When I was a little girl, we didn’t have much money. My dad was a farmer, our family’s livelihood dependent on the hope of rain in a land of endless drought. My mum always said wealth comes in many forms, knowledge and imagination not the least of these. She encouraged me to find joy in reading – encouragement I didn’t need, since I was obsessed with the worlds I was transported to and the fictional friends I met along the way.

Our poverty meant we didn’t have money to buy books, so my local library was a haven for me in my younger years. It wasn’t just an escape, it was a second home. The ceiling fans offered a respite from the merciless heat, the beanbags a comfortable place to curl up, and the books – oh, the books. There were hundreds of them. Thousands. To my little-girl mind, I’d never known so many wonders, never imagined so many adventures at the turn of a page. Weekends found me wandering the shelves, never wanting to leave; school holidays found me huddled in the corners, reading until I had to be dragged away – with my arms full of novels to take home with me.

I am an author today because of my childhood library. My haven, my home. I know I am not alone in this. Because libraries aren’t just buildings full of books – they’re kingdoms of words rife with creativity, vision, and hope. And in this day and age, they’re exactly what this world needs.

– Lynette Noni


Sulari Gentill

Dear Library

It’s been many years since we first fell in love. I was young. You were older, your life was ordered, everything in its place. Shy and lonely, I had no idea what I wanted, and you gave me refuge. How giddy were those first days of discovery – I couldn’t get enough of you.

As time went on you introduced me to my greatest friends, those who would inspire and comfort me, who would thrill and challenge me. And even those who would make me furious. You surrounded me with adventurers and heroes, cowboys, dancers, activists and survivors.

I dallied with each of them for a while, became quite passionate about some, but I always returned to you.

Some of your introductions proved dangerous, but you were always there to hold my hand – to provide me a safe place in which to experiment with outrageous ideas, to imagine not being shy, not being awkward, not being me. And in the process you allowed me to become me.

Oh library, dear library, perhaps we should just declare ourselves, keep ourselves only unto each other – but I know you could never be just mine.

It is your nature to be there for whoever needs you – rich or poor, learned or learning. Others love you as much as I, and that is as it should be. I can share.
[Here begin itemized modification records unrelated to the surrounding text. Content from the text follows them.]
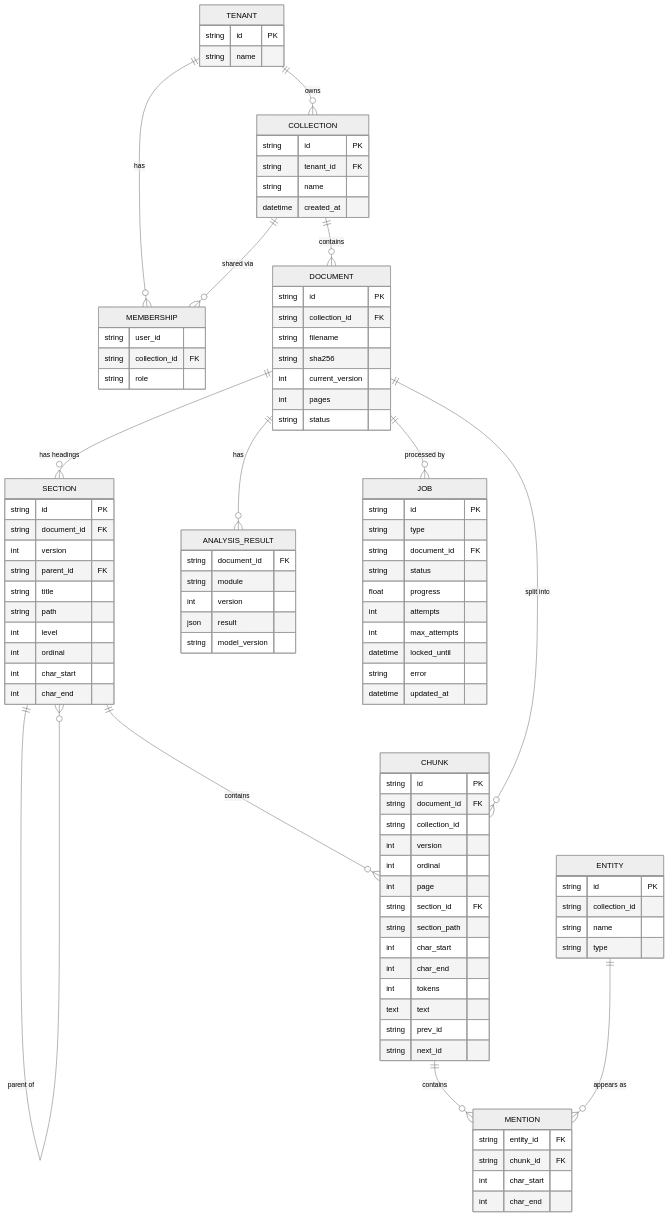
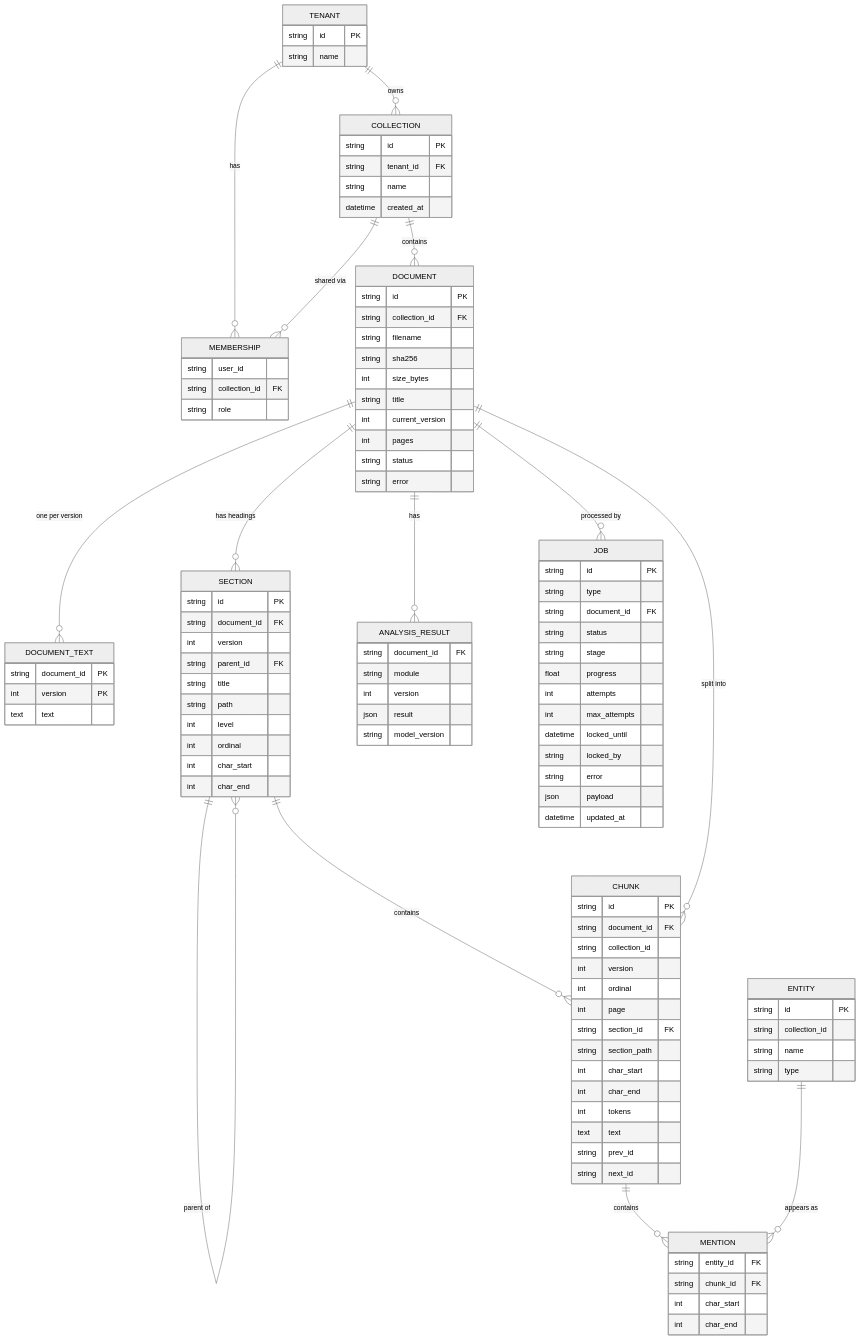
One commit to MKD2004/CADIS changed the third of 7 diagrams in ARCHITECTURE_V2.md. Above: the diagram before and after it, drawn with Mermaid (neutral theme). The commit also changed other lines of this file and 4 other files, not shown here.

````diff
--- a/ARCHITECTURE_V2.md
+++ b/ARCHITECTURE_V2.md
@@ -239,26 +244,28 @@
 ```mermaid
 erDiagram
     TENANT ||--o{ COLLECTION : owns
     TENANT ||--o{ MEMBERSHIP : has
     COLLECTION ||--o{ MEMBERSHIP : "shared via"
     COLLECTION ||--o{ DOCUMENT : contains
+    DOCUMENT ||--o{ DOCUMENT_TEXT : "one per version"
     DOCUMENT ||--o{ SECTION : "has headings"
     SECTION ||--o{ SECTION : "parent of"
     SECTION ||--o{ CHUNK : contains
     DOCUMENT ||--o{ CHUNK : "split into"
     DOCUMENT ||--o{ ANALYSIS_RESULT : has
     DOCUMENT ||--o{ JOB : "processed by"
     CHUNK ||--o{ MENTION : contains
     ENTITY ||--o{ MENTION : "appears as"
 
     TENANT { string id PK  string name }
     MEMBERSHIP { string user_id  string collection_id FK  string role }
     COLLECTION { string id PK  string tenant_id FK  string name  datetime created_at }
-    DOCUMENT { string id PK  string collection_id FK  string filename  string sha256  int current_version  int pages  string status }
+    DOCUMENT { string id PK  string collection_id FK  string filename  string sha256  int size_bytes  string title  int current_version  int pages  string status  string error }
+    DOCUMENT_TEXT { string document_id PK  int version PK  text text }
     SECTION { string id PK  string document_id FK  int version  string parent_id FK  string title  string path  int level  int ordinal  int char_start  int char_end }
     CHUNK { string id PK  string document_id FK  string collection_id  int version  int ordinal  int page  string section_id FK  string section_path  int char_start  int char_end  int tokens  text text  string prev_id  string next_id }
     ANALYSIS_RESULT { string document_id FK  string module  int version  json result  string model_version }
-    JOB { string id PK  string type  string document_id FK  string status  float progress  int attempts  int max_attempts  datetime locked_until  string error  datetime updated_at }
+    JOB { string id PK  string type  string document_id FK  string status  string stage  float progress  int attempts  int max_attempts  datetime locked_until  string locked_by  string error  json payload  datetime updated_at }
     ENTITY { string id PK  string collection_id  string name  string type }
     MENTION { string entity_id FK  string chunk_id FK  int char_start  int char_end }
 ```
````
I can be modern.

Still, we could run away together – you wouldn’t need to go anywhere – I’ll come to you.

Love always
Sulari Gentill


Natalie Jane Prior

My Library

There is a library in my head
Of all the books I’ve ever read.
Books to cherish and to bless,
Books forgotten, more or less;
Books to learn from, books to write,
Books to keep me up at night.
Silly books that make me laugh,
Books for reading in the bath.
Books for browsing on the train,
Or when I’m sheltering from the rain –
Books that make me feel alive,
And help my sad heart to revive.
So when you need me, best to look
First, in the library, with my books.

– Natalie Jane Prior


Library Lovers Day infographic

Here’s an infographic we whipped up last year to show a few of the reasons why people love libraries

Infographic about library services

Library Lovers’ Day is an initiative, coordinated by the Australian Library and Information Association (ALIA), aims to raise the profile of the services which libraries offer. Australia’s public libraries provide quality information services that support lifelong learning, significantly impacting the cultural and information industry.